Glencore, the world's largest commodities trader, enriched a friend of the Democratic Republic of Congo's president by tens of millions of dollars and protected his interests as it gained control of one of Africa's biggest copper miners, new research by Global Witness reveals.
The London-listed company, which holds its AGM tomorrow, funnelled the cash to Dan Gertler, a controversial billionaire linked to a string of mining scandals.
It did so through complex transactions involving secretive offshore firms registered in the British Virgin Islands. In all, Glencore advanced Gertler's offshore companies more than half a billion dollars and allowed him to make at least $67 million in risk-free profit, our new research shows.
Global Witness's revelations, detailed in its report "Glencore and the Gatekeeper", come as Gertler's deals attract growing scrutiny.
Shares in New York-based hedge fund company Och-Ziff Capital Management Group crashed by as much as 11 per cent on 28 April after its backing of some of Gertler's deals in Congo was reported by the Wall Street Journal.
US authorities have launched a corruption investigation into Och-Ziff's investments in Africa.

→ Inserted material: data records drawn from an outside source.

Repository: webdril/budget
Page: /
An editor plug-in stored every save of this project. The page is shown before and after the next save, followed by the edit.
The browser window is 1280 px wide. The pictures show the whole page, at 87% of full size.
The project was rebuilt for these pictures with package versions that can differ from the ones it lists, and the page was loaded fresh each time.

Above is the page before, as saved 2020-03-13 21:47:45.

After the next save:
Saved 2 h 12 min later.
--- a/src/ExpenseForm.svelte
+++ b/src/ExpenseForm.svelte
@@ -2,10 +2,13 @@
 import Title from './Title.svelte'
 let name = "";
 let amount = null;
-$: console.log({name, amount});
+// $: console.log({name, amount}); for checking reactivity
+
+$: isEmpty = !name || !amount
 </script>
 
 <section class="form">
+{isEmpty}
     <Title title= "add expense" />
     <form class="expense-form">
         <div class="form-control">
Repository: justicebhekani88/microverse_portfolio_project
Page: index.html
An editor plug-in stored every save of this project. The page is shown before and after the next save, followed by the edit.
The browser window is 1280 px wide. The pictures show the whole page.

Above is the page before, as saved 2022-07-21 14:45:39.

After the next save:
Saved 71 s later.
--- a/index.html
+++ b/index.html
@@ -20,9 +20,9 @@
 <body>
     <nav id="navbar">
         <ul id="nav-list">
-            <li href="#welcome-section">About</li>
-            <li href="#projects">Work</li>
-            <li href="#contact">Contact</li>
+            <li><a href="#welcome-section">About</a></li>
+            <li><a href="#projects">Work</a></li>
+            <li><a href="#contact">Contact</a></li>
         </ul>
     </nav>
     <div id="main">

This investigation is looking into the Congo deals, according to a new class action suit against the firm.
Last year the UK's Serious Fraud Office announced a criminal investigation into the Eurasian Natural Resources Corporation, including at least one of its deals with Gertler. Despite this, both Glencore and Gertler deny any corruption risk and insist their relationship is problem-free
"Glencore appears to have knowingly entered loss-making deals with the president's friend, a man who is central to all its investments in Congo," said Leigh Baldwin of Global Witness.
"The corruption risks here are obvious. Glencore should now face up to them and commission an independent and detailed investigation into its Congo deals."
Glencore said in an e-mail to Global Witness that all its transactions with Gertler's companies have been "conducted on arm's length terms" and that he was not given preferential treatment over other co-investors. "These transactions were entirely proper," it added.
Gertler's spoksman, the UK's Lord Mancroft, said that any suggestion "that Glencore offered Mr Gertler preferential treatment is wholly misconceived". He said "there are legitimate commercial reasons for every transaction we are involved in".
Our latest analysis examines three transactions, each designed in a way that concealed cash flows to Gertler. In one example, Glencore sold him shares at less than half the market rate only to buy them back a few months later at full price.
Last year, Kofi Annan's Africa Progress Panel estimated that just five of Gertler's deals lost the Congolese state at least $1.4 billion - twice Congo's annual spending on health and education combined. Global Witness has previously reported on "potentially corrupt" transactions involving Gertler and Glencore. Our new report heightens concerns over the Glencore-Gertler relationship.
Glencore's copper and cobalt mines are key to Congo's future growth but corruption is rife in the country. There are few mining assets as coveted in the country as those held by Katanga Mining, the Toronto-listed company at the centre of the transactions detailed in our new report.
Canadian regulators should examine the deals to ensure stock market rules were not abused by the way in which Glencore and Gertler took over Katanga Mining.
This should include examining the loopholes that allowed Glencore to avoid takeover regulations and favour one shareholder above all others.
Global Witness has been calling on Glencore to commission an investigation into its Congo deals since mid-2012, meeting repeated refusals. At tomorrow's annual general meeting, investors should ask the company:
why it continues to work hand in glove with a businessman whose dealings have attracted the attention of law enforcement bodies in both the United Kingdom and United States;
why it was prepared to enter loss-making deals with him;
when it is going to commission an independent review into the corruption risk of its Congo deals.
Daniel Balint-Kurti , email@example.com; +44 207 492 5872; +44 7912 517 146
Leigh Baldwin, firstname.lastname@example.org; +44 207 492 5889; +44 7715 068 300